▶ [WHAT IS BEING ASKED]:
Give the tally of lines in the listing that include "theme". No other words belong in the answer.

▶ [DATASET CONTENT]:
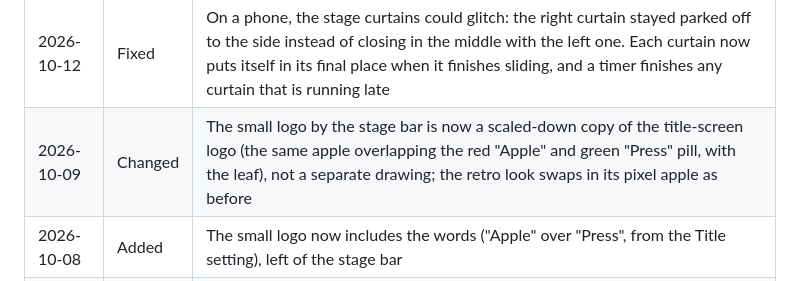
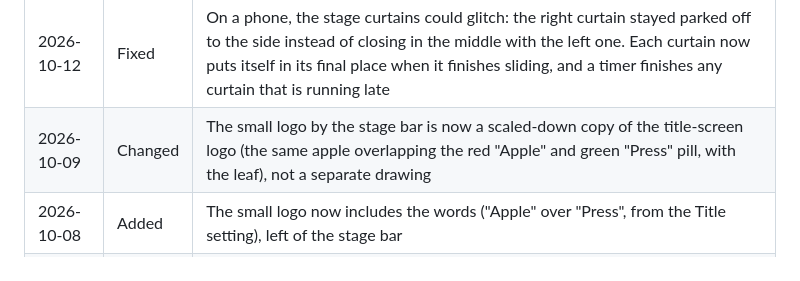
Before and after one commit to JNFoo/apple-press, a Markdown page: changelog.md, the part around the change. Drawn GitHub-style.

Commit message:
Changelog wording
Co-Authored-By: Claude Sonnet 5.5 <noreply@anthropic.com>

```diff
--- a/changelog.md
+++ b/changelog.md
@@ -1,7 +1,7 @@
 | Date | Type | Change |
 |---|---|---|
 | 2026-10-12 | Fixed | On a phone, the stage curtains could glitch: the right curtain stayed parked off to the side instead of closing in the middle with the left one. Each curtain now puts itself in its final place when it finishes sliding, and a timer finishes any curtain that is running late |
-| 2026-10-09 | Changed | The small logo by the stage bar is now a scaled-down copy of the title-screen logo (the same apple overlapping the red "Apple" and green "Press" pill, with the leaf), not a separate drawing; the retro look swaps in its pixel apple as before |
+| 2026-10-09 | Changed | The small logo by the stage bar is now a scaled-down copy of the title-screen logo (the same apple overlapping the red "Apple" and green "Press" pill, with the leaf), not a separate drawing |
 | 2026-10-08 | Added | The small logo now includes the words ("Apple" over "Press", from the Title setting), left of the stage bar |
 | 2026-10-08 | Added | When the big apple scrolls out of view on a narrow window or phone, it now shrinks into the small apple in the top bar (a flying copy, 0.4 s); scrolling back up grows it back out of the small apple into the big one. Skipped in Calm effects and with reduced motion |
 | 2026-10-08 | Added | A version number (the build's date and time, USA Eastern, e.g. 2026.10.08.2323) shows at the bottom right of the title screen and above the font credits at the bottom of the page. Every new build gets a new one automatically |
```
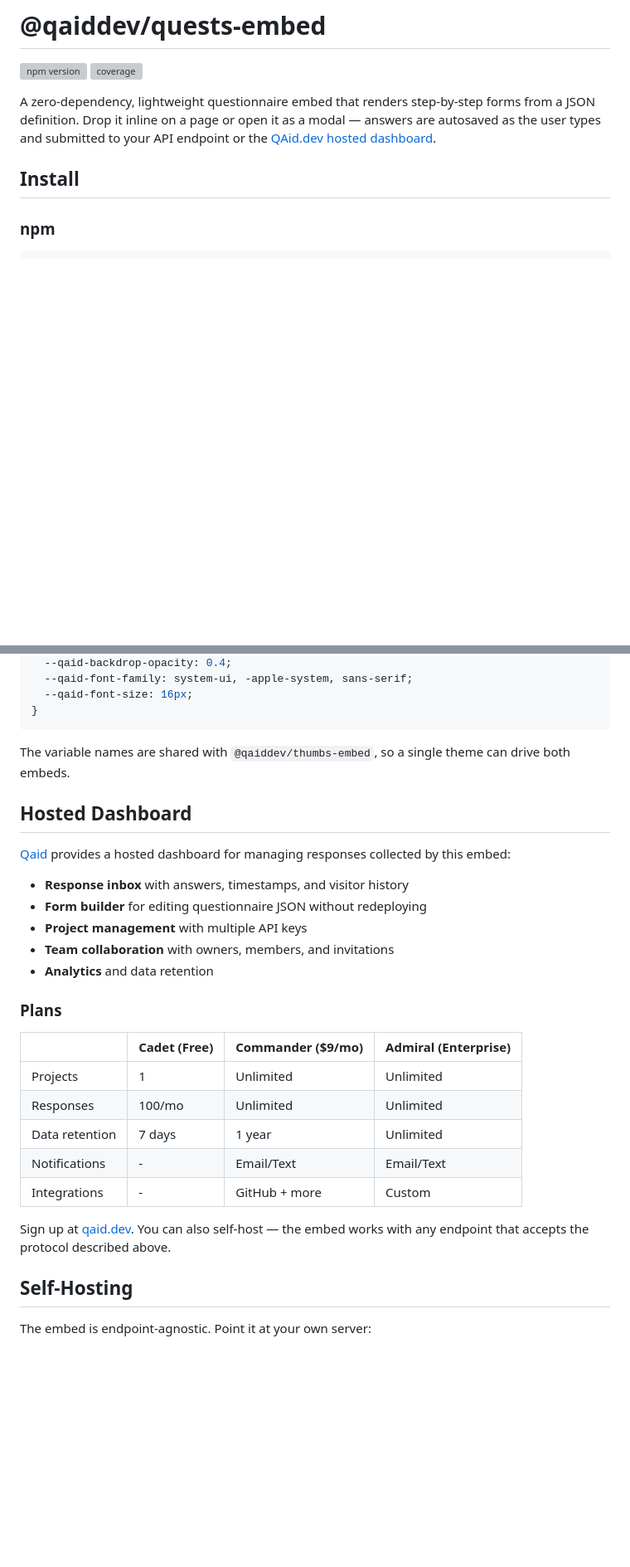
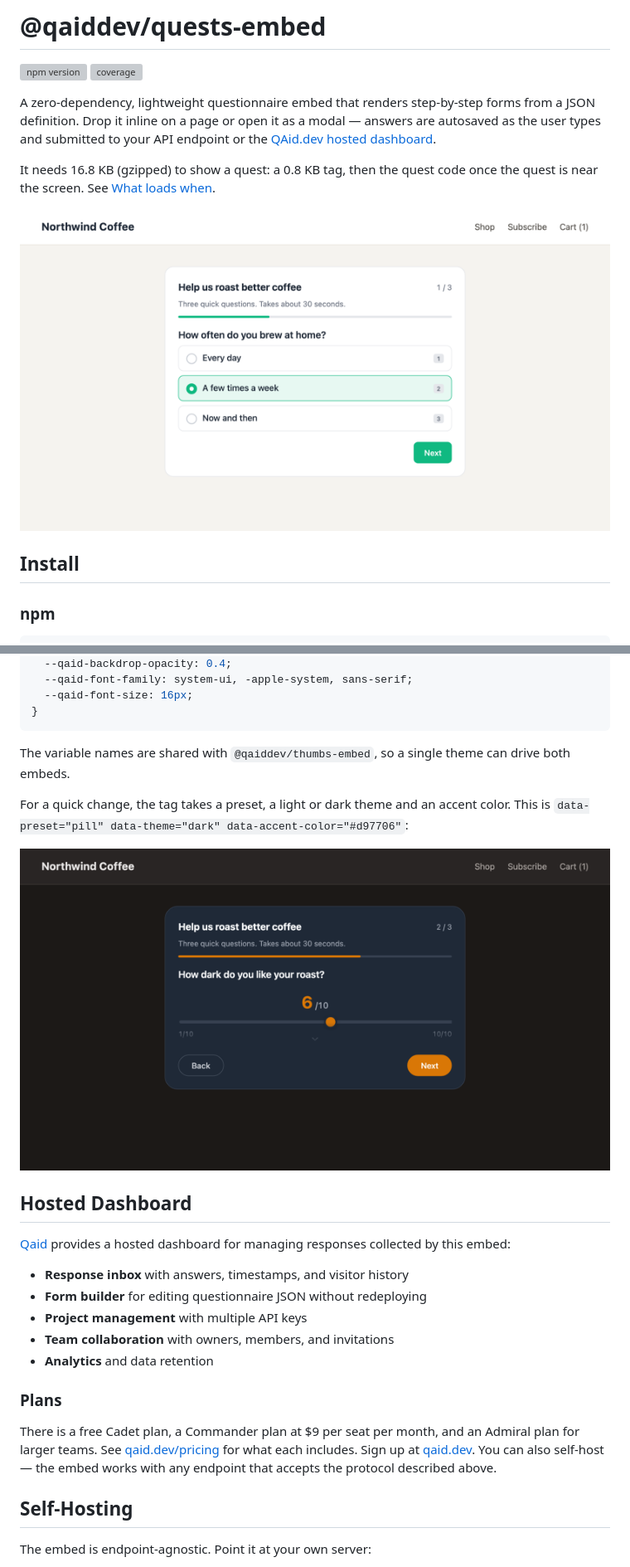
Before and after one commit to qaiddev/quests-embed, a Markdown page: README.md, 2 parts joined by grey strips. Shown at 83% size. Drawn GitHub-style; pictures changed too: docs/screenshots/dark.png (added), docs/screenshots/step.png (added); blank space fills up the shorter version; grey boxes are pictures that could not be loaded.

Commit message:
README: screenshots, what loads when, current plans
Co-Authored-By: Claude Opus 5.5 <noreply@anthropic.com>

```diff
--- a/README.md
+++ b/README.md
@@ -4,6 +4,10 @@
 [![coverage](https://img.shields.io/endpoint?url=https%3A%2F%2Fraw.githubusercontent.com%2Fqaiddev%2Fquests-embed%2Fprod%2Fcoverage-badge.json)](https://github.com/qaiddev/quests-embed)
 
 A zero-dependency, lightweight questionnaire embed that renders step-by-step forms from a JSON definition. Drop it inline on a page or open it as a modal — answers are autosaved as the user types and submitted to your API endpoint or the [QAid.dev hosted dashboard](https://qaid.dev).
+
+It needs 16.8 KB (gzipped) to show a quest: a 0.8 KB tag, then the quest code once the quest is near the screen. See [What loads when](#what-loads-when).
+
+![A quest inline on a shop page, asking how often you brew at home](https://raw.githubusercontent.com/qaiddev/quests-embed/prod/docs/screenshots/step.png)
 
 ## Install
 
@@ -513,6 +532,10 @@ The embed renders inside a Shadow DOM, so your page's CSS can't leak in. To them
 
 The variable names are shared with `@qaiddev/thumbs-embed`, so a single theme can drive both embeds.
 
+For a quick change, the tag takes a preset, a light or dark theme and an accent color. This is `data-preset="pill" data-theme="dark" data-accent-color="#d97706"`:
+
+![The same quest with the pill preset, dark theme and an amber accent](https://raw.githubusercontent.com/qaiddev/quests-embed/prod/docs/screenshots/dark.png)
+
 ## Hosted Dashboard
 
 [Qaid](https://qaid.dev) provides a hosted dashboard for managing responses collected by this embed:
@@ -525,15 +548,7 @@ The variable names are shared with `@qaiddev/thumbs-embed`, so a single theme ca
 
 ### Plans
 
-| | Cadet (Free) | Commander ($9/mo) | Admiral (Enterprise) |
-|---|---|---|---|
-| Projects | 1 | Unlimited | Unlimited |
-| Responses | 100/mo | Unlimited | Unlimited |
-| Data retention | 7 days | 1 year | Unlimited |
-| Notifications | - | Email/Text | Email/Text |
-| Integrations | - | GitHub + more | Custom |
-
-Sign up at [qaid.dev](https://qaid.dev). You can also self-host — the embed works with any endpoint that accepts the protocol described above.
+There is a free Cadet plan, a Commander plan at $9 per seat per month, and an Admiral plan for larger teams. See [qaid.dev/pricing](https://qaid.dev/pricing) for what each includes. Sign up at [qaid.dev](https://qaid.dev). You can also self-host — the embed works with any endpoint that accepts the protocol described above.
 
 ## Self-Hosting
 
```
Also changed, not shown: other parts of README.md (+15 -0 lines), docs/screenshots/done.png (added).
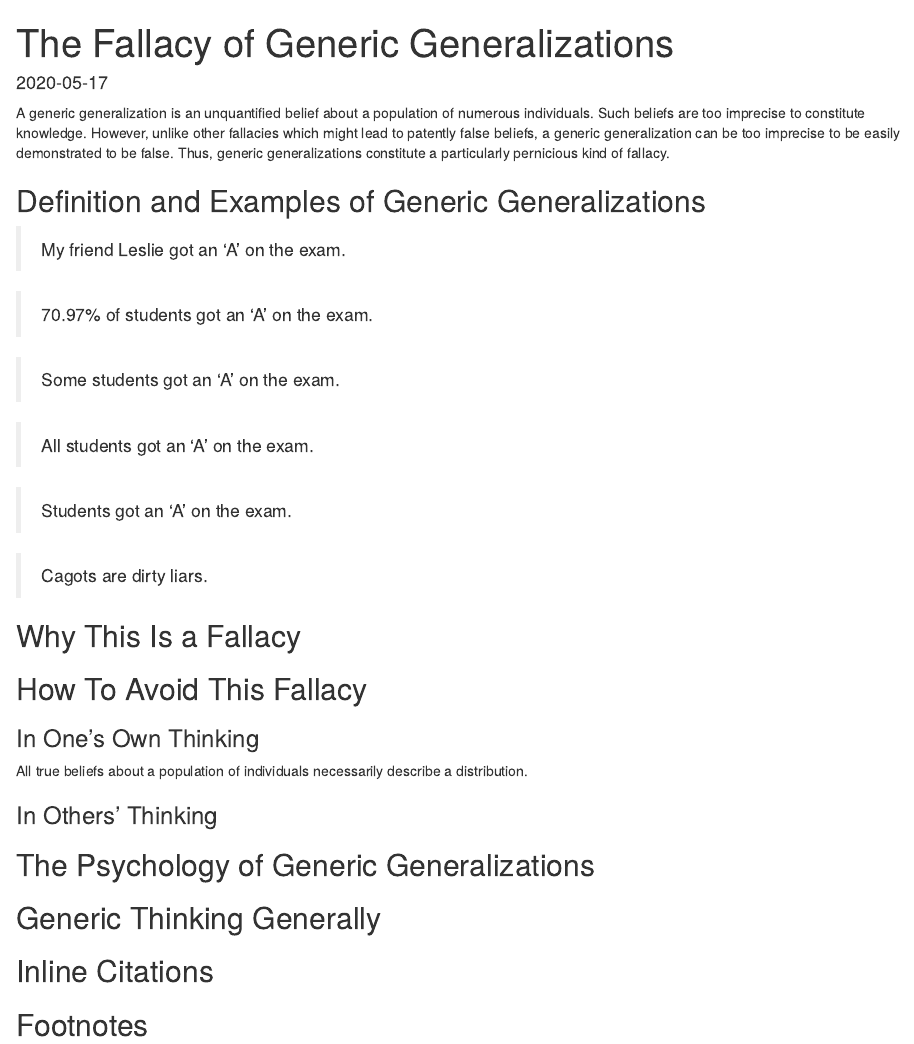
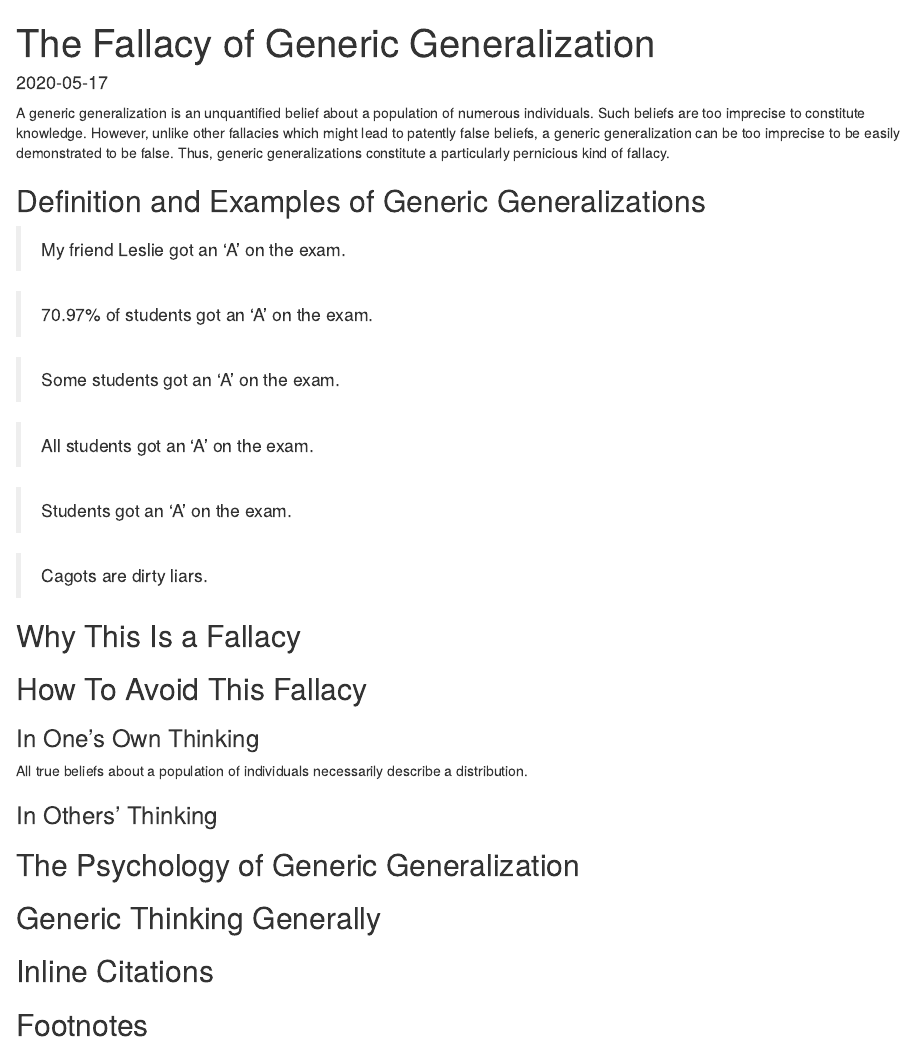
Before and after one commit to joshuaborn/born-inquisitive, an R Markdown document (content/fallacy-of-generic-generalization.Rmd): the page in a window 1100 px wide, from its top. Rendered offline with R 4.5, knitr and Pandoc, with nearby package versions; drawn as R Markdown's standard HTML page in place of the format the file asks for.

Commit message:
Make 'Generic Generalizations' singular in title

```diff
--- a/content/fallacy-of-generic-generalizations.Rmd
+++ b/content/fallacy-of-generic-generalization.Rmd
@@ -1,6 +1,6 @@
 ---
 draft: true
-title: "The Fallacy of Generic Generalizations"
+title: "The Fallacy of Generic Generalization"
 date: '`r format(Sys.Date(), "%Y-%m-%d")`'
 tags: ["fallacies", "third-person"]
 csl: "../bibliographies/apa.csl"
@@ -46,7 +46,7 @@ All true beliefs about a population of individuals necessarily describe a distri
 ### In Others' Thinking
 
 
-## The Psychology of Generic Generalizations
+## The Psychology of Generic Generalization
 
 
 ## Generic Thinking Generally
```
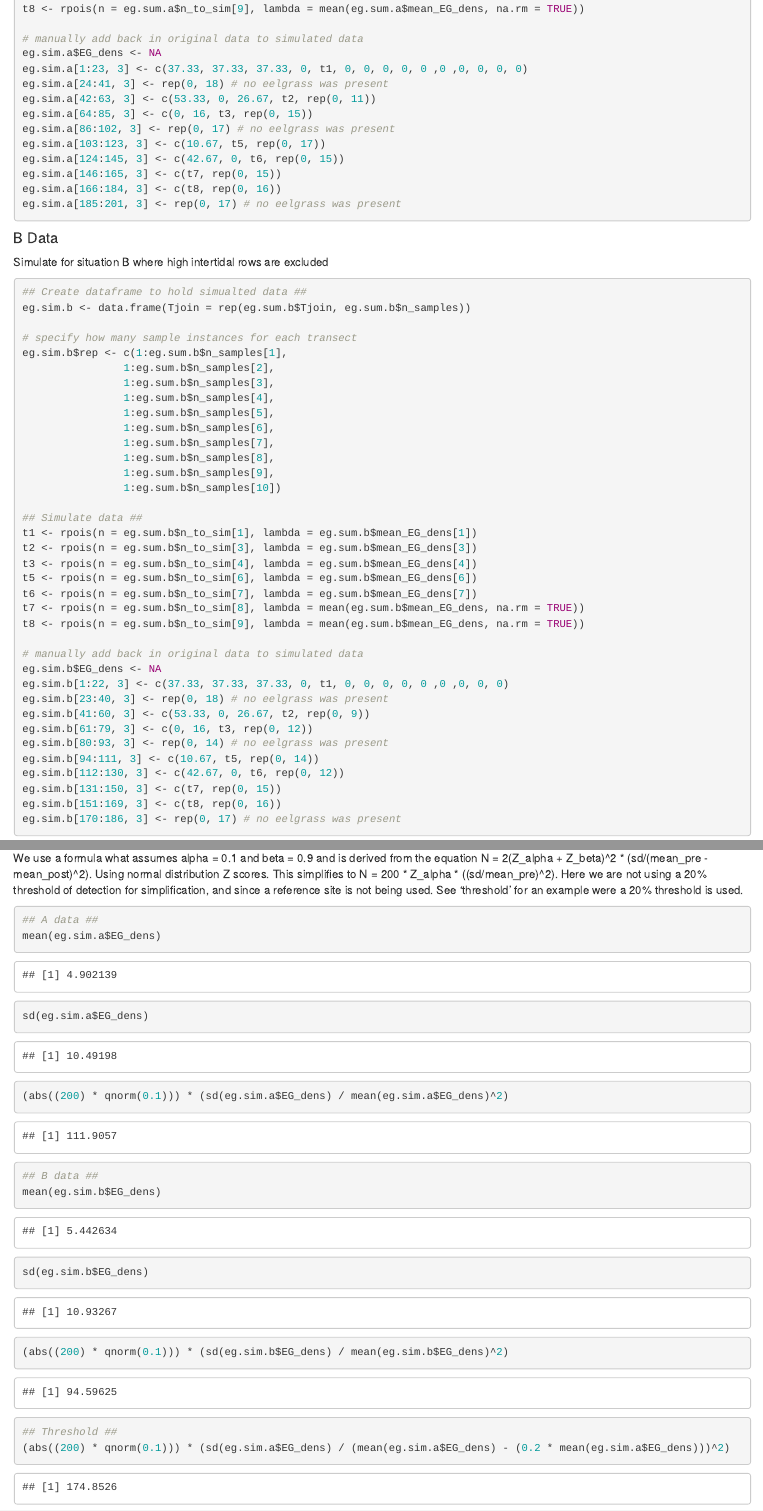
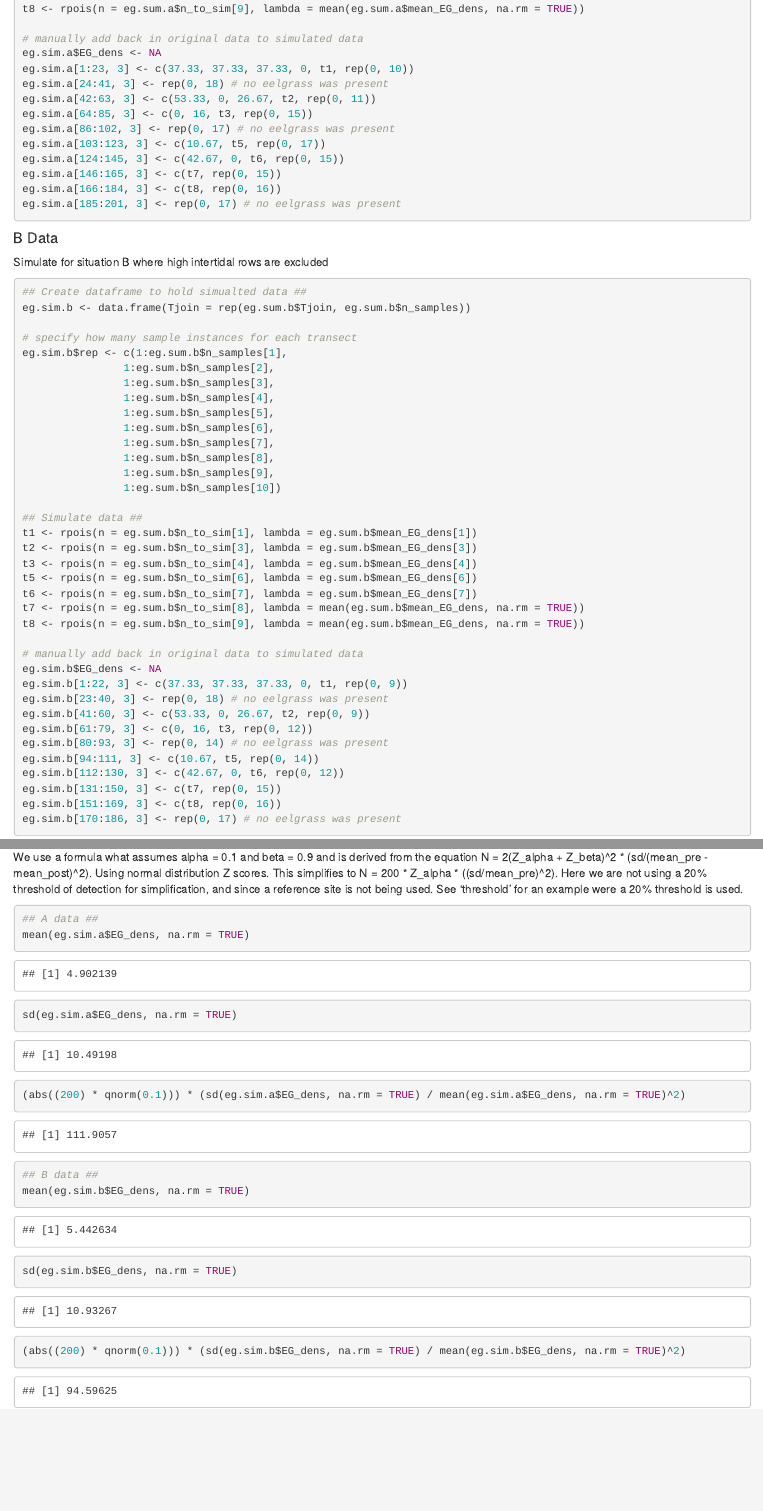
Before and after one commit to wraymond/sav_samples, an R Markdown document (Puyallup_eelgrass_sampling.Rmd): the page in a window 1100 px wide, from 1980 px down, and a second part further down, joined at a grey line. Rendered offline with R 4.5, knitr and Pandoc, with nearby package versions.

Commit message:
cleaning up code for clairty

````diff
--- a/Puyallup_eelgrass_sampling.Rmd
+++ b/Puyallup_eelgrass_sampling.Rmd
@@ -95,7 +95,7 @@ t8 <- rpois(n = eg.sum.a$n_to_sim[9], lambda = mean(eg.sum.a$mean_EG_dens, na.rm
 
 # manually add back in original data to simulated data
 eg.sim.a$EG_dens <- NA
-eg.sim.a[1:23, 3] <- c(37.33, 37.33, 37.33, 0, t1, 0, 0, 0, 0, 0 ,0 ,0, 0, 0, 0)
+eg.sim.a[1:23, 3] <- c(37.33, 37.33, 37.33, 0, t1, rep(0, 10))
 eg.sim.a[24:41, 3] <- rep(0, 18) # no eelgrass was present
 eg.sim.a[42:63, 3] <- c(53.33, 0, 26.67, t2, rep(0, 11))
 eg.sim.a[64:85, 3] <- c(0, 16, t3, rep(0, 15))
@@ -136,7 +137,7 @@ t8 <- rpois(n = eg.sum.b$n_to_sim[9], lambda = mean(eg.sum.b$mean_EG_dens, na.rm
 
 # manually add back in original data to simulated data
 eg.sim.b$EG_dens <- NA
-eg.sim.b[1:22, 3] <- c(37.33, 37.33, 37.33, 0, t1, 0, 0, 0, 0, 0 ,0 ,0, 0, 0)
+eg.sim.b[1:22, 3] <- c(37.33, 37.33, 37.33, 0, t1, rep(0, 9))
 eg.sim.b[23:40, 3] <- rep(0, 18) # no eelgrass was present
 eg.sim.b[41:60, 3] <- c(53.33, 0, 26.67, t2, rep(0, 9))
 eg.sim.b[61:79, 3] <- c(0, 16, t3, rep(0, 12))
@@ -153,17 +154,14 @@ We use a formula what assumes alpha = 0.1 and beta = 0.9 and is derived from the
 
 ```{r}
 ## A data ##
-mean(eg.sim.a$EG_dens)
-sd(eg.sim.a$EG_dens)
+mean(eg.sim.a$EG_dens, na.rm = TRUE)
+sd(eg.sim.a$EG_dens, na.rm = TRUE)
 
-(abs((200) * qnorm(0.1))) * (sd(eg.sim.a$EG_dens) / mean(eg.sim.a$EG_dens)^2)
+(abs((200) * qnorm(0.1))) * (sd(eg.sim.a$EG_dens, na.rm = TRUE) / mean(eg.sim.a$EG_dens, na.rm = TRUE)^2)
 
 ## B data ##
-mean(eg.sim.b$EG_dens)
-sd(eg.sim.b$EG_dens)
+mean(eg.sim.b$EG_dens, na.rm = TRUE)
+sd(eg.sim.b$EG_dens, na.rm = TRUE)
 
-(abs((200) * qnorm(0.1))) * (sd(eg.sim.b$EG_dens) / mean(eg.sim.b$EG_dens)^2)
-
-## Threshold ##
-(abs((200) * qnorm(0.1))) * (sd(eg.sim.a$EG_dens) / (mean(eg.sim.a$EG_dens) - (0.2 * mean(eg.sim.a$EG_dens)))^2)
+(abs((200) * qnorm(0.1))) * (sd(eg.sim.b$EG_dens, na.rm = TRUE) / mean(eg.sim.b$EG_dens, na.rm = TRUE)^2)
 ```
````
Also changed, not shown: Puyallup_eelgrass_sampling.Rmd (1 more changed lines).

▶ [TASK SOLUTION]:
4